Second, when cities do resist the national government, they should lean on their connections to residents to demonstrate standing. In San Francisco v. Trump, the court found that San Francisco and the County of Santa Clara demonstrated Article III standing to challenge President Trump’s Executive Order in part because “enforcement under the Order would deprive them of federal grants that they use to provide critical services to their residents.”66 Although San Francisco and Santa Clara had yet to lose funds or suffer other enforcement action, these local jurisdictions successfully articulated how the Order sought to “undermine” “their local judgment of what policies and practices are most effective for maintaining public safety and community health.”67 Cities can show how national policy will contradict their residents’ ideals, as localities are small enough to have unifying values. Given the close proximity to their residents, cities can more concretely illustrate the harm caused by national policy to meet standing requirements.
Overall, the guiding principle for local resistance is this: let the residents’ ideals and best interests ground local dissent and resistance. While the federal government and states retain great potential to pressure or constrain cities, localities can best avail themselves of the Tenth Amendment by appealing to their unique proximity to their residents, the People. San Francisco was able to successfully pursue its litigation against the Trump Administration because sanctuary city status was in the best interests of the city’s residents.68 Even when a city is in the national political minority, if it represents the perspective of its residents, it can vindicate federalism and make national impact.

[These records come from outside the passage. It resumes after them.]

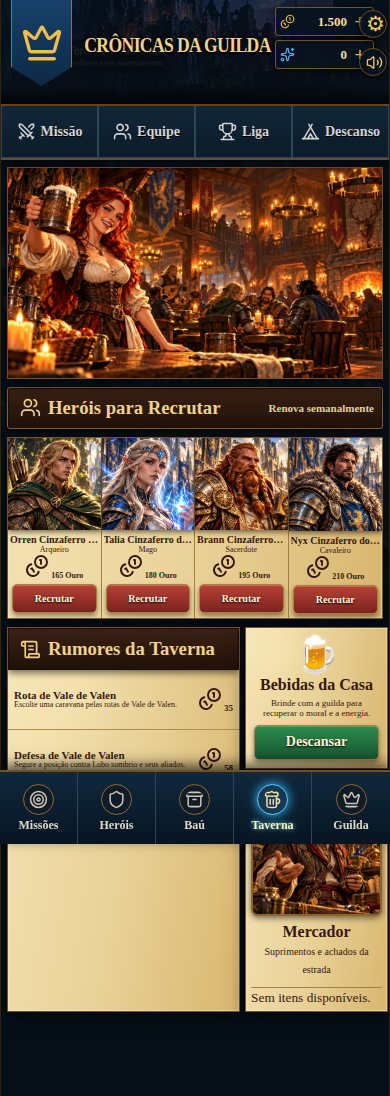
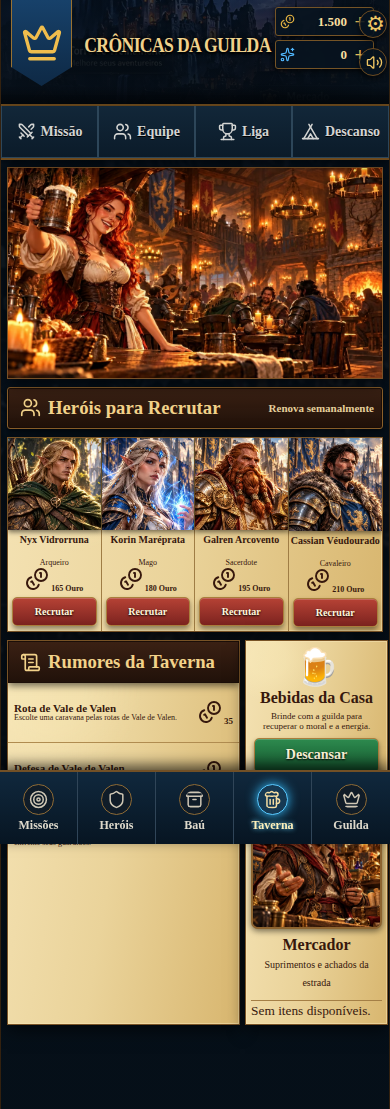
Renova nomes de heróis e guildas rivais com 250 mil opções únicas
* Cria 250 mil combinações de nomes variados e sem colisões iniciais

* Mantém nomes únicos também após 250 mil combinações

* Separa nomes do mercado e das guildas rivais com sequência única

* Evita nomes duplicados com heróis já contratados e rivais

* Atualiza nomes rivais em saves antigos sem alterar heróis já contratados

* Ajusta identificação estável de heróis rivais antigos

* Exibe nomes completos dos heróis recrutáveis em duas linhas

* Audita 250 mil nomes únicos, 99 rivais, 400 semanas e migração de save

* Executa auditoria de nomes sem repetição junto aos testes do jogo

* Atualiza testes de salvamento para versão de nomes rivais

* Corrige segunda checagem de versão no backup JSON

* Visual snapshots mobile

---------

diff --git a/lib/game.ts b/lib/game.ts
@@ -731,6 +731,25 @@ export function normalizeCampaign(previous: StoredCampaign): Campaign {
   const ids = new Set(s.rivals.map(r => r.id));
   for (let i = 0; s.rivals.length < LEAGUE_SIZE - 1; i++) if (!ids.has("rival-" + i)) { const r = createRival(i, s); s.rivals.push(r); ids.add(r.id); }
   for (const rival of s.rivals) for (const h of rival.heroes) { h.race ??= heroRace(h); if (h.talent && h.talent.rank >= 2 && !h.talent.branch) h.talent.branch = (stableNumber(h.id + ":branch") % 2 ? "b" : "a"); }
+  if (s.balanceVersion < 5) {
+    // Rebatiza apenas personagens das guildas rivais que vieram de saves antigos.
+    // Nunca altera o nome de um herói que o jogador já contratou.
+    const occupied = new Set(s.heroes.map(h => h.name));
+    let fallback = 0;
+    for (let gi = 0; gi < s.rivals.length; gi++) {
+      const rival = s.rivals[gi];
+      const index = Number(rival.id.split("-")[1]) || gi;
+      for (let hi = 0; hi < rival.heroes.length; hi++) {
+        const hero = rival.heroes[hi];
+        const sequence = Number(hero.id.split("-hero-")[1] ?? hi);
+        let name = uniqueAdventurerName(rivalNameIndex(index, sequence));
+        while (occupied.has(name)) name = uniqueAdventurerName(240000 + fallback++);
+        hero.name = name;
+        occupied.add(name);
+      }
+    }
+    s.balanceVersion = 5;
+  }
   s.nextEventDay ??= s.day + 4; s.eventSequence ??= 0;
   if (s.event === undefined) s.event = createEvent(s);
   // Saves de versões antigas podem conter eventos que prometiam mapas ou poções.
@@ -801,11 +820,25 @@ export function trainingPlan(s: Campaign, h: Hero) {
   const gap = Math.max(0, Math.max(...s.heroes.map(hero => hero.level)) - h.level);
   return { cost: 90, xp: 90 + Math.min(4, gap) * 35, energy: 15, catchup: Math.min(4, gap) * 35 };
 }
+// Reservas numéricas exclusivas: rivais ocupam os primeiros 6.400 índices,
+// e o mercado começa em 7.000. Cada índice gera nome diferente.
+const RIVAL_NAME_SLOTS = 64;
+const MARKET_NAME_OFFSET = 7000;
+function rivalNameIndex(guildIndex:number,sequence:number) {
+  return sequence < RIVAL_NAME_SLOTS
+    ? guildIndex * RIVAL_NAME_SLOTS + sequence
+    : 12000 + (sequence - RIVAL_NAME_SLOTS) * 100 + guildIndex;
+}
 export function market(s: Campaign): Hero[] {
   const week = Math.floor((s.day - 1) / 7), classes = [...CLASSIC_CLASSES];
+  // Evita conflito inclusive com heróis já contratados em salvamentos antigos.
+  const occupied = new Set([...s.heroes.map(h => h.name), ...s.rivals.flatMap(r => r.heroes.map(h => h.name))]);
   return [0, 1, 2, 3].map(i => {
     const c = classes[(week * 4 + i) % classes.length], id = "hire-" + week + "-" + i;
-    const hero = levelOneHero(id, uniqueAdventurerName(10000 + week * 4 + i), c, c === "bard" ? "Afortunado" : c === "healer" ? "Devoto" : c === "rogue" ? "Discreto" : "Aventureiro");
+    const hero = levelOneHero(id, uniqueAdventurerName(MARKET_NAME_OFFSET + week * 4 + i), c, c === "bard" ? "Afortunado" : c === "healer" ? "Devoto" : c === "rogue" ? "Discreto" : "Aventureiro");
+    let fallback = 0;
+    while (occupied.has(hero.name)) hero.name = uniqueAdventurerName(250000 + (week * 4 + i) * 16 + fallback++);
+    occupied.add(hero.name);
     const targetLevel = Math.min(MAX_HERO_LEVEL, 1 + Math.floor((s.day - 1) / 14));
     while (hero.level < targetLevel) gainXp(hero, threshold(hero));
     hero.salary = 8 + Math.floor(hero.level * 2.5); hero.value = 120 + hero.level * 45 + i * 15;
@@ -826,7 +859,7 @@ function developRival(h: RivalHero, index: number) {
 }
 function rivalAdventurer(guild: Pick<RivalGuild, "id" | "strength">, sequence: number, season: number, rookie = false): RivalHero {
   const index = Number(guild.id.split("-")[1]) || 0, c = CLASSIC_CLASSES[(index * 3 + sequence) % CLASSIC_CLASSES.length];
-  const base = levelOneHero(guild.id + "-hero-" + sequence, uniqueAdventurerName(index * 32 + sequence + 200), c, c === "bard" ? "Sortudo" : "Rival");
+  const base = levelOneHero(guild.id + "-hero-" + sequence, uniqueAdventurerName(rivalNameIndex(index,sequence)), c, c === "bard" ? "Sortudo" : "Rival");
   const targetLevel = Math.min(MAX_HERO_LEVEL, rookie ? 1 : 1 + Math.floor((season - 1) / 2) + Math.floor(guild.strength / 2));
   while (base.level < targetLevel) gainXp(base, threshold(base));
   const h: RivalHero = { ...base, salary: 8 + targetLevel * 3, value: 120 + targetLevel * 55, loyalty: 35 + stableNumber(guild.id + ":" + sequence) % 56 };

diff --git a/lib/v130-content.ts b/lib/v130-content.ts
@@ -61,11 +61,26 @@ const epithets = [
   "de Valen","de Brumavale","de Ashen","do Norte","da Costa","do Deserto","dos Picos","do Bosque","da Fronteira","do Ocaso","da Aurora","das Ruínas",
   "do Abismo","da Torre","do Vale","das Marés","da Lua","do Sol","das Cinzas","do Horizonte","da Coroa","da Estrada","do Pântano","do Império"
 ];
-export function uniqueAdventurerName(index: number) {
-  const a = Math.abs(index) % firstNames.length;
-  const b = Math.floor(Math.abs(index) / firstNames.length) % familyNames.length;
-  const c = Math.floor(Math.abs(index) / (firstNames.length * familyNames.length)) % epithets.length;
-  return firstNames[a] + " " + familyNames[b] + " " + epithets[c];
+// 100 prenomes e 100 sobrenomes: 10.000 combinações curtas sem repetição.
+// Outras 240.000 combinações com origem permitem progressão de longas campanhas.
+const extraFirstNames = ["Aelric","Veylin","Ormira","Kaelen","Thalira","Brynden","Zephira","Nivara","Odran","Sylwen","Caldor","Belmira","Teryn","Ivaran","Elowen","Vorian","Myrith","Daelin","Arvessa","Sarn","Keldric","Mavira","Zevran","Ferys","Lorwyn","Braska","Avelis","Theron","Ylvara","Galren","Isolde","Roneth","Vaelor","Druska","Mireth","Zalric"];
+const extraFamilyNames = ["Alvorduna","Brasalume","Corvoprata","Pedrassol","Ventobravo","Cinzardente","Sombravéu","Auroraforte","Runaespinho","Luaferro","Geloespora","Brumaclara","Estelarubro","Falcãoalto","Lobodourado","Tempestanoite","Ferromaré","Soldebruma","Chamaeterna","Raizdeouro","Valeespinho","Vidrorruna","Pedraestrela","Espadacinza","Trovejanoite","Florabismo","Véunegro","Corvossol","Ecoferro","Noitelume","Riosombrio","Arcovento","Brasalva","Serraflor","Falcatrua","Coraçãoferro","Sangueprata","Nevoeiroalto","Coroaquebrada","Pódeestrela","Trilhassol","Montebruma","Ruinalva","Alvorpedra","Marluar","Soldeferro","Ventoaurora","Fogoazul","Espinhofrio","Luarverde","Almaferro","Brumaviva"];
+const nameFirstPool = [...firstNames,...extraFirstNames];
+const nameFamilyPool = [...familyNames,...extraFamilyNames];
+export const ADVENTURER_SHORT_NAME_COUNT = nameFirstPool.length * nameFamilyPool.length;
+export const ADVENTURER_NAME_CAPACITY = ADVENTURER_SHORT_NAME_COUNT * (epithets.length + 1);
+
+export function uniqueAdventurerName(index:number):string {
+  if (!Number.isSafeInteger(index) || index < 0) throw new RangeError("Índice de aventureiro inválido.");
+  const tier = Math.floor(index / ADVENTURER_SHORT_NAME_COUNT);
+  // Permutação bijetiva: índices diferentes produzem pares diferentes.
+  // O primo 65537 é coprimo com 10.000, evitando famílias consecutivas iguais.
+  const pair = ((index % ADVENTURER_SHORT_NAME_COUNT) * 65537 + 7919) % ADVENTURER_SHORT_NAME_COUNT;
+  const first = nameFirstPool[pair % nameFirstPool.length];
+  const family = nameFamilyPool[Math.floor(pair / nameFirstPool.length)];
+  const origin = tier > 0 ? " " + epithets[(tier - 1) % epithets.length] : "";
+  const cycle = tier > 0 ? Math.floor((tier - 1) / epithets.length) : 0;
+  return first + " " + family + origin + (cycle ? " " + (cycle + 1) : "");
 }
 
 export const LEVEL_ABILITIES: Record<string, Array<{ level: number; id: string; name: string; description: string; target: string; cooldown: number; effect: string }>> = {

diff --git a/scripts/test-unique-names.ts b/scripts/test-unique-names.ts
@@ -1,0 +1,64 @@
+import assert from "node:assert/strict";
+import fs from "node:fs";
+import { ADVENTURER_SHORT_NAME_COUNT, ADVENTURER_NAME_CAPACITY, uniqueAdventurerName } from "../lib/v130-content.ts";
+import { market, newCampaign, normalizeCampaign } from "../lib/game.ts";
+
+assert.equal(ADVENTURER_SHORT_NAME_COUNT,10_000);
+assert.equal(ADVENTURER_NAME_CAPACITY,250_000);
+const names = new Set<string>();
+for(let i=0;i<ADVENTURER_NAME_CAPACITY;i++){
+  const name=uniqueAdventurerName(i);
+  assert.ok(!names.has(name),"Nome repetido no catálogo: "+name+" (índice "+i+")");
+  names.add(name);
+}
+assert.equal(names.size,250_000);
+assert.notEqual(uniqueAdventurerName(0),uniqueAdventurerName(1));
+assert.notEqual(uniqueAdventurerName(64),uniqueAdventurerName(65));
+
+const current = newCampaign(20261009);
+const guildNames = current.rivals.flatMap(g=>g.heroes.map(h=>h.name));
+assert.equal(current.rivals.length,99);
+assert.equal(new Set(guildNames).size,guildNames.length);
+assert.ok(guildNames.every(n=>n.split(" ").length===2),"Os nomes rivais iniciais devem caber nos cartões");
+const worldwide=new Set([...current.heroes.map(h=>h.name),...guildNames]);
+for(let week=0;week<400;week++){
+  const campaign=structuredClone(current);
+  campaign.day=week*7+1;
+  const recruits=market(campaign);
+  assert.equal(recruits.length,4);
+  const familyOfFour=new Set(recruits.map(h=>h.name.split(" ").slice(1).join(" ")));
+  assert.equal(familyOfFour.size,4,"Quatro recrutas da mesma semana compartilham sobrenome");
+  for(const h of recruits){
+    assert.ok(!worldwide.has(h.name),"Nome repetido entre rivais e mercado: "+h.name);
+    worldwide.add(h.name);
+  }
+}
+assert.ok(worldwide.size>2000);
+
+// Migração do save: troca os nomes dos rivais, mas preserva exatamente
+// os nomes dos heróis do jogador, inclusive um nome adquirido anteriormente.
+const legacy=structuredClone(current);
+legacy.balanceVersion=4;
+legacy.heroes[0].name="Aric Valen Personalizado";
+for(const rival of legacy.rivals)for(const hero of rival.heroes)hero.name="Cinzaferro";
+const migrated=normalizeCampaign(legacy);
+assert.equal(migrated.heroes[0].name,"Aric Valen Personalizado");
+assert.equal(migrated.balanceVersion,5);
+const renamed=migrated.rivals.flatMap(g=>g.heroes.map(h=>h.name));
+assert.equal(new Set(renamed).size,renamed.length);
+assert.ok(!renamed.includes("Cinzaferro"));
+const again=normalizeCampaign(migrated);
+assert.deepEqual(again.rivals.flatMap(g=>g.heroes.map(h=>h.name)),renamed,"Nomes rivais mudaram após recarregar o save");
+
+// Mesmo se um nome antigo do jogador coincidir com o próximo recruta,
+// o mercado oferece um nome alternativo sem prejudicar o personagem salvo.
+const collision=structuredClone(current);
+collision.heroes[0].name=market(collision)[0].name;
+const other=market(collision);
+assert.ok(other.every(h=>h.name!==collision.heroes[0].name));
+assert.equal(new Set(other.map(h=>h.name)).size,other.length);
+
+const css=fs.readFileSync("app/ui.css","utf8");
+assert.ok(css.includes(".recruit-grid h3{margin:4px 2px 0;min-height:24px;"));
+assert.ok(css.includes("white-space:normal;overflow-wrap:anywhere"));
+console.log("250.000 nomes únicos, mercado, 99 guildas rivais e salvamentos: OK.");

diff --git a/scripts/test-v130-world.ts b/scripts/test-v130-world.ts
@@ -235,7 +235,7 @@ console.log("v1.3.0: iniciando bateria ampla...");
   old.heroes[0].class = "monk";
   old.heroes[0].level = 9; old.heroes[0].attack = 40; old.heroes[0].defense = 35; old.heroes[0].magic = 18;
   const migrated = normalizeCampaign(JSON.parse(JSON.stringify(old)));
-  ok(migrated.balanceVersion === 4, "Save antigo não recebeu a versão canônica de dados.");
+  ok(migrated.balanceVersion === 5, "Save antigo não recebeu a versão canônica de dados.");
   ok(migrated.heroes.map(h => h.name).join("|") === ["Aric Valen","Lyria Cael","Thorgar Pedraferro","Kaelith Sombria","Eldrin Silvestre","Rhokar Brasavil"].join("|"), "Save antigo não foi migrado para o elenco canônico.");
   ok(migrated.heroes[0].level === 1 && migrated.heroes[0].attack <= 8, "Save antigo não foi rebalanceado para nível 1/status baixo.");
 }
@@ -244,7 +244,7 @@ console.log("v1.3.0: iniciando bateria ampla...");
 {
   let s=prep(newCampaign(1016)); s.hq.forge=2; s.academy.trainees=[s.heroes[0].id]; s.region=4; s.activeRegion=3;
   const restored=normalizeCampaign(JSON.parse(JSON.stringify(s)));
-  ok(restored.hq.forge===2 && restored.activeRegion===3 && restored.balanceVersion===4, "Backup JSON perdeu dados v1.3.");
+  ok(restored.hq.forge===2 && restored.activeRegion===3 && restored.balanceVersion===5, "Backup JSON perdeu dados v1.3.");
 }
 
 // 16) Stress: várias campanhas, dezenas de dias, batalhas, descanso e mercado.

diff --git a/app/ui.css b/app/ui.css
@@ -834,7 +834,7 @@ img{display:block;max-width:100%}
   width:100%;height:auto;aspect-ratio:1/1;
   border-radius:0;border:0;
 }
-.recruit-grid h3{margin:4px 2px 0;font-size:10px;white-space:nowrap;overflow:hidden;text-overflow:ellipsis}
+.recruit-grid h3{margin:4px 2px 0;min-height:24px;font-size:10px;line-height:1.12;white-space:normal;overflow-wrap:anywhere}
 .recruit-grid article>span{font-size:8px}
 .recruit-grid article>small{font-size:8px;font-weight:700}
 .recruit-grid .action-button{margin:4px;min-height:29px;padding:2px;font-size:10px}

Christine Kwon is the San Francisco Affirmative Litigation Project (SFALP) Fellow and Lecturer in Law at Yale Law School. Marissa Roy is a Catalyst Fellow at the Los Angeles City Attorney’s Office. The authors contributed to San Francisco’s litigation of San Francisco v. Trump while students in SFALP, a clinical partnership between Yale Law School and the San Francisco City Attorney’s Office. The authors express deepest thanks to Thomas Maxwell Nardini, Emma Sokoloff-Rubin, and San Francisco Deputy City Attorneys Sara Eisenberg, Mollie Lee, and Aileen McGrath. Thanks also to Lauren Hobby, Meenakshi Krishnan, and the editors of the Yale Law Journal for perceptive and painstaking editing.
Preferred Citation: Christine Kwon & Marissa Roy, Local Action, National Impact: Standing Up for Sanctuary Cities, 127 Yale L.J. F. 715 (2018), http://www.yalelawjournal.org/forum/local-action-national-impact.